We have an embarrassment of riches in Midfield, but here lies the problem. In terms of protecting the back four we have Liam Bridcutt, far and away the best player so far this season, Andrew Crofts and Dean Hammond. Out wide, the runs of Will Buckley (running down the wing brilliantly, for me) and recently Kazenga Lua Lua, have brought a threat but it’s in the fabled ‘number 10’ role we have been lacking.
Watford exposed this perfectly. Their 18 year old Chelsea loanee Nathaniel Chalobah, absolutely ran the show across the midfield, with masses of time to control the ball and pick out his strikers. We have good players – I have not even mentioned the likes of Andrea Orlandi, David Lopez or Will Hoskins, but what we miss is a Maestro. Someone who can really run the show in midfield and unlock the pace and predatory instinct of Craig Mackail-Smith.
Gus Poyet clearly didn’t allow for the long-term injury to Vicente, the obvious answer to the calls for a genius, but we need back-up for his fragile frame. We were massively cheered this week, by pictures of him in full training, but it’s only when he trots onto the Amex turf that we will see how good his re-hab has been. How fitting that we play Derby tomorrow. Last season, a run by Vicente, ghosting past a statuesque Rams midfield and thundering a shot against the bar, was arguably the highlight of his 17-game cameo. I’m hoping, along with all Albion fans, that a similar run of games in the fabled ‘run-in’ will bring rich rewards.

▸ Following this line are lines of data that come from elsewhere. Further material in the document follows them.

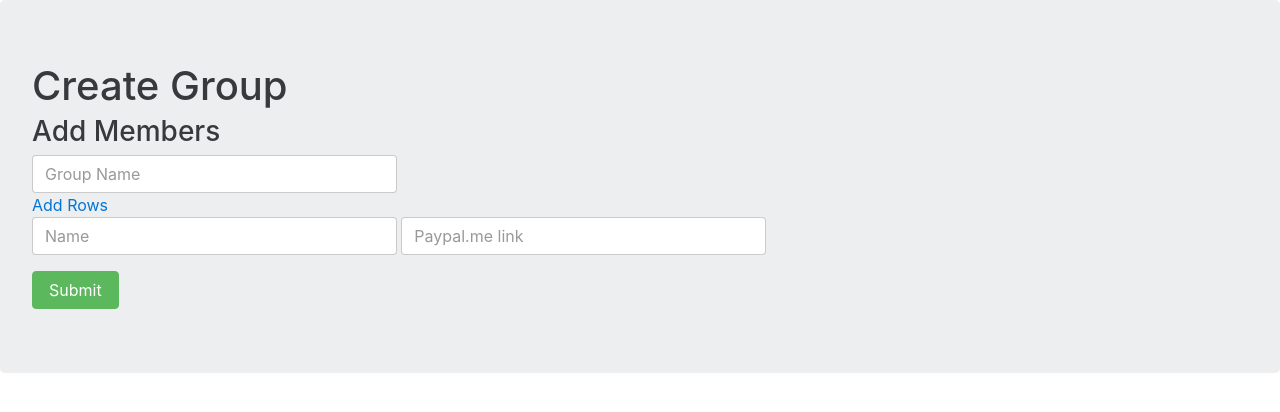
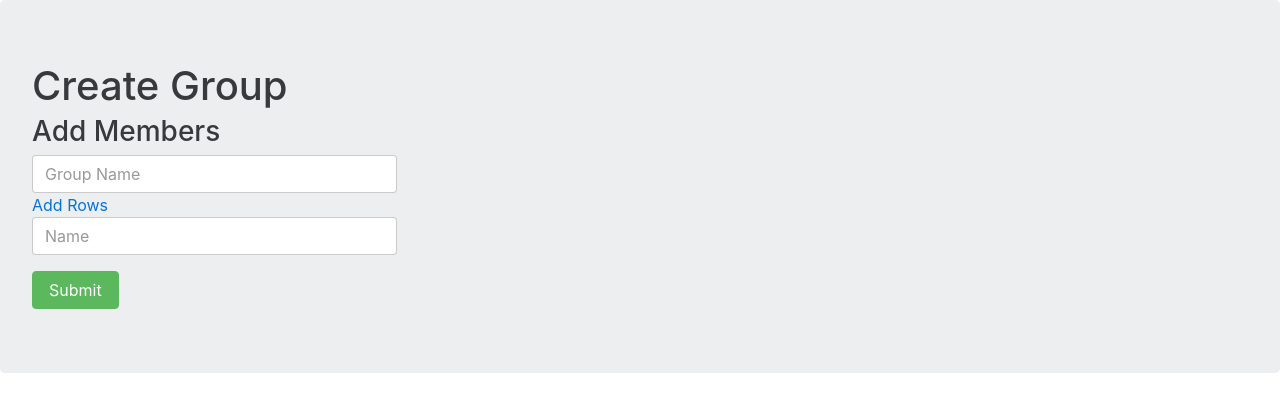
Before and after one commit to RoryCrispin/KittyJar, a PHP site: page /newGroup.php in a window 1280 px wide. Shown: the top 412 px of the page. Run offline with PHP 8.4, Linux system fonts and the light colour scheme; some libraries are stand-ins or nearby versions.

Commit message:
New groups now sync to the database

```diff
--- a/newGroup.php
+++ b/newGroup.php
@@ -30,14 +30,13 @@
 
                 <div class="MemberRow"><input type="text" class="field name form-control shortTextBox" name="dynamic[]"
                                               value=""
-                                              placeholder="Name"/> <input type="text"
-                                                                          class="field paypal form-control shortTextBox"
-                                                                          name="dynamic[]" value=""
-                                                                          placeholder="Paypal.me link"/></div>
-            </div>
-            <input name="submit" type="button" class="submit btn btn-success inline" value="Submit">
+                                              placeholder="Name"/>
+                </div>
         </form>
+
     </div>
+    <input name="submit" type="button" class="submit btn btn-success inline" value="Submit">
+
 
     <script>
         $(document).ready(function () {
@@ -45,8 +44,7 @@
 
             $('#add').click(function () {
                 $('<div class ="MemberRow"><input type="text" class="field name form-control shortTextBox" name="dynamic[]" value="" ' +
-                    'placeholder="Name"  /> <input type="text" class="field paypal form-control shortTextBox" name="dynamic[]" ' +
-                    'value="" placeholder="Paypal.me link"  /> </div>    ').fadeIn('slow').appendTo('.inputs');
+                    'placeholder="Name"  />  </div>    ').fadeIn('slow').appendTo('.inputs');
 
             });
 
@@ -60,8 +58,7 @@
                 $.each($('.MemberRow'), function () {
                     console.log(this);
                     var nameBox = this.getElementsByClassName("name");
-                    var paypalBox = this.getElementsByClassName("paypal");
-                    people.push({ name: $(nameBox).val(), groupName: $(groupnameBox).val(), paypal: $(paypalBox).val()});
+                    people.push($(nameBox).val());
 
                 });
 
@@ -72,7 +69,7 @@
                 $.ajax({
                     url: "registerGroup.php",
 //                    data: "people=" + JSON.stringify(people),
-                    data: {people : JSON.stringify(people), groupname : "bob"},
+                    data: {people: JSON.stringify(people), groupname: $(groupnameBox).val()},
 
                     type: 'post',
                     success: function (people) {
```
Also changed, not shown: registerGroup.php (+32 -7 lines).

We will find out in just over 24 hours time. Will he be risked? I don’t think he will start, but a place on the bench is not out of the question!
Bring on the maestro!